The Dragon Parade is a highlight of the festivities. The Dragon represents wisdom, power, and wealth and a very important aspect of Chinese Culture. It is also said that the Dragon Dance performed on New Year's Day scares away the evil spirits and all the bad luck with them...

During the Dance, a dozen or so performers hold the dragon up on poles. They raise and lower the Dragon making him "dance" as they wind through the masses to the sounds of horns, drums and gongs. (from

Here is a Dragon Puppet the was used in a Chinese New Year parade.

First and second grade artists looked at many examples of Chinese Dragons and then drew their own using construction paper crayons and oil pastels. 

Kindergarten Nature Names Paintings

One of the most memorable parts of being in Kindergarten at WES is having a "Nature Name." Each child has a native Vermont animal that he or she identifies with for the year.  In art class, we used tempera paint and really large paper to make paintings of these animals in their natural habitat.  

Thursday, January 21, 2016

Trees inspired by Rebecca Rebouche and Gustav Klimt

When I discovered the contemporary artist Rebecca Rebouche, I knew I would have to teach a lesson based on her work.  Her "Tree Series" paintings drew me in because of the balance of simplicity and detail and the obvious playfulness she enjoys in the process.
My art students love drawing trees and some even believe that they know How To Draw a Tree, as if there is just one right way to do it.  Here is where I introduce another favorite artist, Gustav Klimt, with his painting "Tree of Life."  In looking at this intricate, swirly, gold-tinted tree, we see that the possibilities are endless. 

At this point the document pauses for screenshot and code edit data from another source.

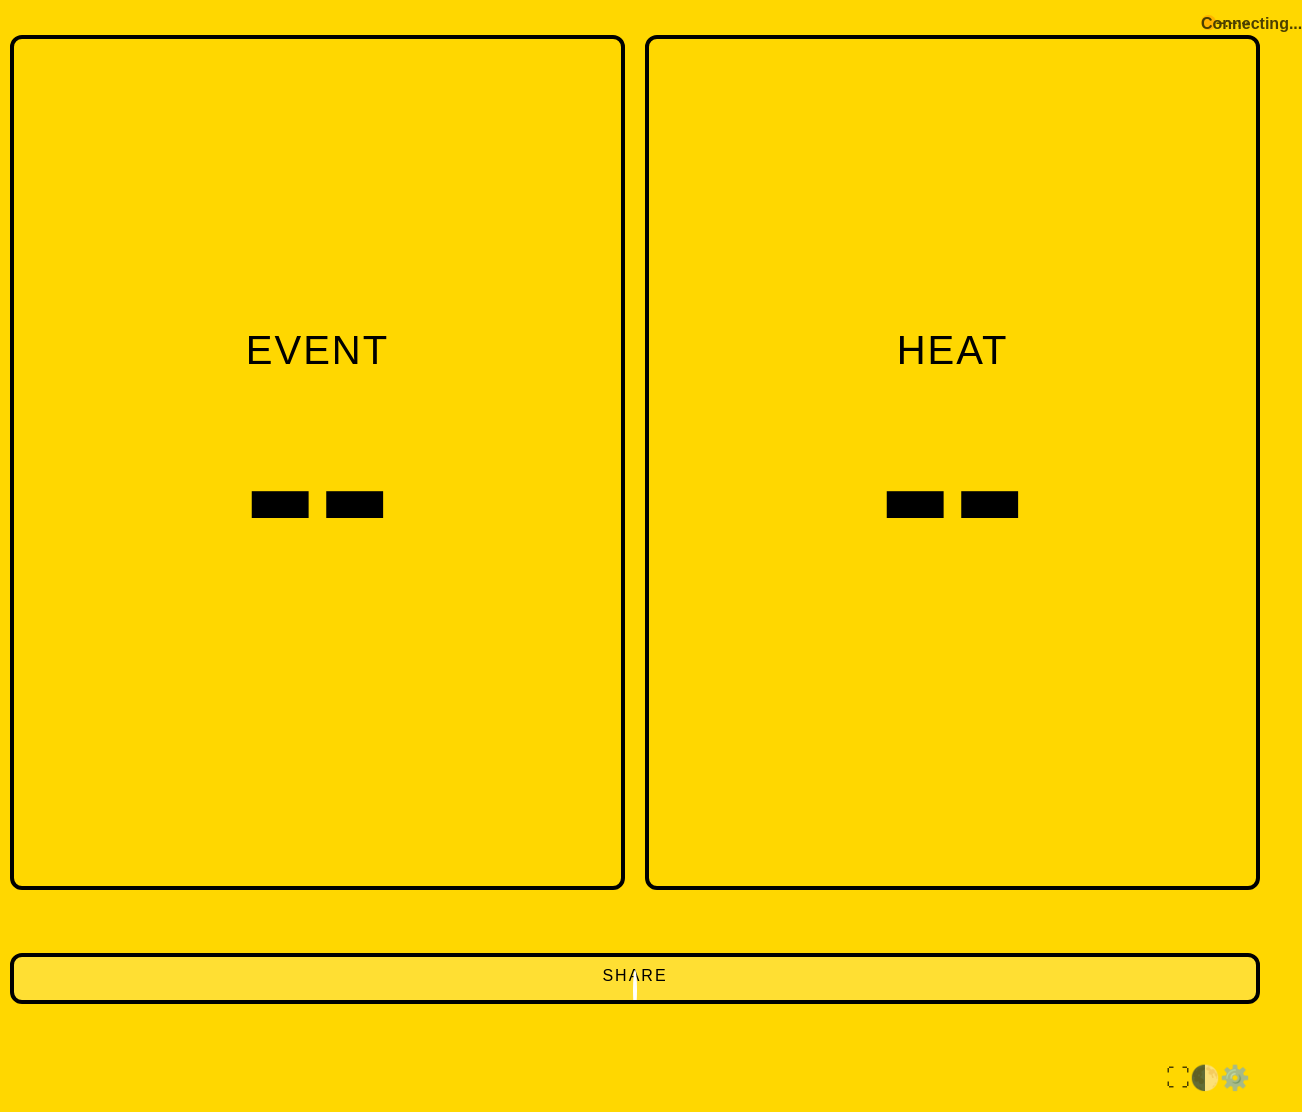
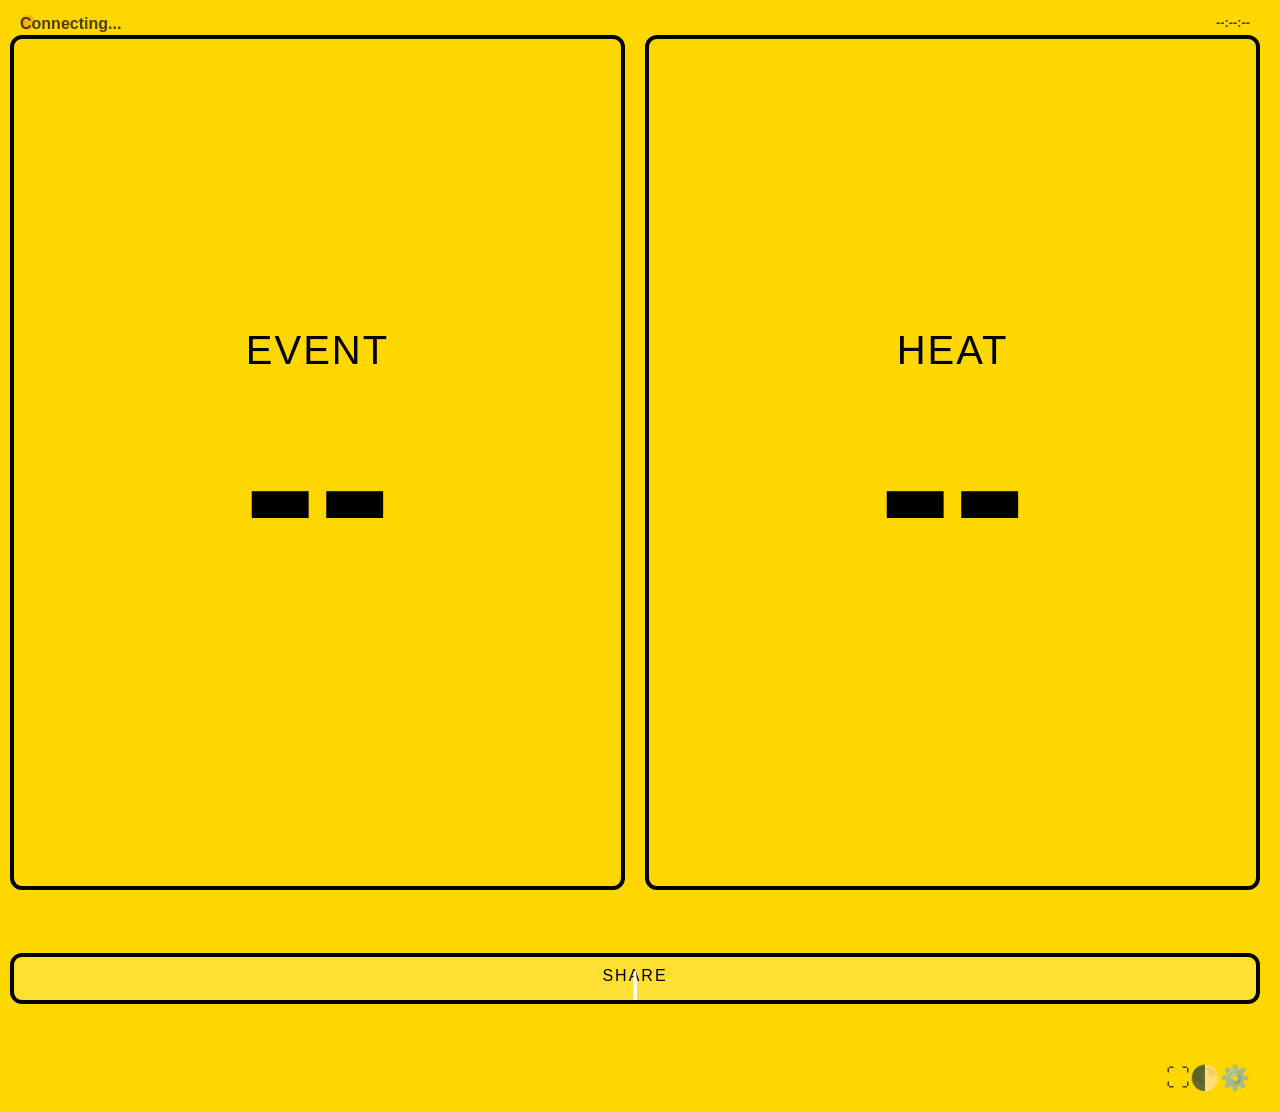

fix: rename Master to Primary, add Primary Sheet formatting, and fix mobile header overlap

--- a/docs/style.css
+++ b/docs/style.css
@@ -21,27 +21,14 @@ body.dark-mode {
 
 /* Animations */
 @keyframes flash-update {
-    0% {
-        background-color: rgba(255, 255, 255, 0.8);
-    }
-
-    100% {
-        background-color: transparent;
-    }
+    0% { background-color: rgba(255, 255, 255, 0.8); }
+    100% { background-color: transparent; }
 }
 
 @keyframes pulse {
-    0% {
-        opacity: 0.5;
-    }
-
-    50% {
-        opacity: 1;
-    }
-
-    100% {
-        opacity: 0.5;
-    }
+    0% { opacity: 0.5; }
+    50% { opacity: 1; }
+    100% { opacity: 0.5; }
 }
 
 .flash-update {
@@ -61,7 +48,6 @@ body {
     min-height: 100vh;
     width: 100vw;
     overflow-y: auto;
-    /* Enable scrolling */
     display: flex;
     flex-direction: column;
 }
@@ -70,27 +56,22 @@ body {
     display: flex;
     flex-direction: column;
     min-height: 100vh;
-    /* Ensure container is at least full height */
     padding: 10px;
     padding-right: 20px;
-    /* Prevent scrollbar from overlapping content */
 }
 
 /* Status Bar */
 .status-bar {
     display: flex;
     margin-bottom: 0px;
-    /* Reduced margin */
     position: relative;
-    justify-content: flex-end;
-    /* Align all children to the right (since title is absolute) */
+    justify-content: space-between; /* Changed from flex-end */
     font-size: 1rem;
     padding: 5px 10px;
     font-family: sans-serif;
     font-weight: bold;
     opacity: 0.7;
     align-items: center;
-    /* Vertically center */
 }
 
 .right-header {
@@ -98,7 +79,6 @@ body {
     align-items: center;
     gap: 15px;
     z-index: 2;
-    /* Ensure above absolutely positioned title if overlap */
 }
 
 .status-indicator {
@@ -106,16 +86,13 @@ body {
     height: 15px;
     border-radius: 50%;
     background-color: orange;
-    /* Default connecting state */
     display: inline-block;
     flex: 0 0 auto;
-    margin-right: 0;
     transition: background-color 0.3s ease;
 }
 
 .status-connected {
     background-color: #32CD32;
-    /* Lime Green */
     box-shadow: 0 0 5px #32CD32;
     animation: none;
 }
@@ -159,8 +136,6 @@ body {
     display: flex;
     flex-direction: column;
     justify-content: flex-start;
-    /* Align to top so we flow naturally down */
-    /* Center vertically */
     gap: 2vh;
 }
 
@@ -255,12 +230,22 @@ body {
         min-height: 85vh;
     }
 
-    .card {
-        max-height: 40vh;
+    .card { max-height: 40vh; }
+
+    .value { font-size: clamp(4rem, 15vh, 10rem); }
+
+    /* Fix header overlap on mobile */
+    .meet-name {
+        position: static;
+        transform: none;
+        text-align: left;
+        max-width: 50%;
+        font-size: 0.8rem;
+        flex: 1;
     }
 
-    .value {
-        font-size: clamp(4rem, 15vh, 10rem);
+    .time-stamp {
+        font-size: 0.65rem;
     }
 }
 
@@ -277,15 +262,11 @@ body {
     font-size: 1.5rem;
     cursor: pointer;
     opacity: 0.7;
-    /* Increased opacity for better visibility */
     color: var(--text-color);
-    /* Ensure visible on all backgrounds */
     transition: opacity 0.2s;
 }
 
-.icon-btn:hover {
-    opacity: 1;
-}
+.icon-btn:hover { opacity: 1; }
 
 /* Modal */
 .modal {
@@ -301,9 +282,7 @@ body {
     z-index: 100;
 }
 
-.hidden {
-    display: none;
-}
+.hidden { display: none; }
 
 .modal-content {
     background: white;
@@ -353,21 +332,12 @@ body {
 @media (orientation: landscape) {
     .primary-view {
         flex-direction: row;
-        /* Side by side in landscape */
         gap: 20px;
     }
-
-
-
-    .value {
-        font-size: clamp(6rem, 25vh, 14rem);
-        /* Even bigger in landscape */
-    }
+    .value { font-size: clamp(6rem, 25vh, 14rem); }
 }
 
 /* Small phones */
 @media (max-width: 360px) {
-    .status-bar {
-        font-size: 0.7rem;
-    }
+    .status-bar { font-size: 0.7rem; }
 }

Although Rebecca Rebouche and Gustav Klimt lived 100 years apart, when we compare their work we can see some similarities. 

Third and fourth graders looked at Rebouche's "Tree Series" paintings and Klimt's "Tree of Life" painting.  In addition to the symbolic meaning of the trees themselves, both artists included other objects in the branches of their trees to represent things that are important to them. Click here to learn more about the symbols in Klimt's "Tree of Life."

We often start the year by drawing or painting self-portrait.  This year we breezed through this with our Monochromatic Self Portraits.  In planning the self-portrait process, I wanted students to focus on what truly makes them special and unique.  Rather than trying to, once again, help students show this in a traditional head and shoulders self-portrait, I decided to take a more abstract approach.  These tree drawings by grades three and four are a type of self portrait. 

Can you guess the students who created them based on what they chose to include in the branches?

Watch these beautiful videos to see Rebecca Rebouche at work and see how she draws inspiration from the natural world.